I signed up for a 3-day climbing course with Real Rocks Climbing, to earn a level 1 & 2 SEACF/SCAT sport climbing certification. During this course, my skills transitioned from basic level top rope climbing to lead climbing.
Here are some rock climbing basics for those of y’all who don’t know:
Top Rope Climbing: the climber is securely attached to a rope which then passes up, through an anchor system at the top of the climb, and down to a belayer at the foot of the climb. Aka, when you fall you are caught by the rope so you maybe fall 6 inches.
Lead Rope Climbing: Lead climbing is a technique to set up the route climbers wish to top rope climb. Aka there is no rope above you to catch you when you fall.
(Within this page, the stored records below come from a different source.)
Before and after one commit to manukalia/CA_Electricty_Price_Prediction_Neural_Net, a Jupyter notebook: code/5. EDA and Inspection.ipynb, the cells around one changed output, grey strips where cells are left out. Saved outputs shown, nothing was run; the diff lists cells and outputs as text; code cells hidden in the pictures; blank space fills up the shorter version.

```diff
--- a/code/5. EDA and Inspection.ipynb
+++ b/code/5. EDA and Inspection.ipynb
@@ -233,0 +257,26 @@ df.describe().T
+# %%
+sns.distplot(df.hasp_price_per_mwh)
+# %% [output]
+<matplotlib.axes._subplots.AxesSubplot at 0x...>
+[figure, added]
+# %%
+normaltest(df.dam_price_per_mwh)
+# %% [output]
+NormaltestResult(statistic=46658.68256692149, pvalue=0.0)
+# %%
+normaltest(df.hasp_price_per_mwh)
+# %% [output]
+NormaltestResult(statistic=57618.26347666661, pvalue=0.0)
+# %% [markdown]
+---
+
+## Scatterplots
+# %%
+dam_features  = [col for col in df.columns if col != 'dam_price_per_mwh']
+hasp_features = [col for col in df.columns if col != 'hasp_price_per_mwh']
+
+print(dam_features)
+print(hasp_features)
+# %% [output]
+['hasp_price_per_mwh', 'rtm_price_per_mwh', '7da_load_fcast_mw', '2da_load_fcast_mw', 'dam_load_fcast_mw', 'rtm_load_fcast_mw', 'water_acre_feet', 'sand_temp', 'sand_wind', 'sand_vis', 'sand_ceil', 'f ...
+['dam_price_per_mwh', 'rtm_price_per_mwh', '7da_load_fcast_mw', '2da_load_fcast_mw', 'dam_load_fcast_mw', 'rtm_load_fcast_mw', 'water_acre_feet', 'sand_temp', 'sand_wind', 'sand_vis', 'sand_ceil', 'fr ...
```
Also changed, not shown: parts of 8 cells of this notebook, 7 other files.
Day 1: On the first day, the instructor assessed my skills. First stop was Phra Nang Beach.
There were a lot of people climbing on the wall that day so naturally, I got competitive. When I saw someone unable to complete a climb I asked my instructor to climb that route. By lunch, I had completed six climbs (yes, I completed all the routes others couldn’t. Woo!) but thought my arms would fall off. After lunch, we climbed a 123 wall and I practiced the routes I would lead climb on day 2.
Day 2: I woke up sore (as hell), but ready to climb!
This was the view on the boat ride to & from Railay Beach.
We started The Pinnacle, which is a wall for beginners, or a good warm up wall. Here, I learned how to attach the quick draws to the pre-set bolts in the rocks. As you climb, there are bolts in the wall about 10 feet apart from each other. This acts as a safety precaution. As you climb, you attach the quick draws to the bolts so the length of a fall is at least twice that of the distance to the most recently placed protection. For example, if I was ten feet above the last quick draw, the fall would be a minimum of twenty feet. Once to the top of the rock, I learned how to set up a top-rope anchor, which allows people to climb up that route with top rope.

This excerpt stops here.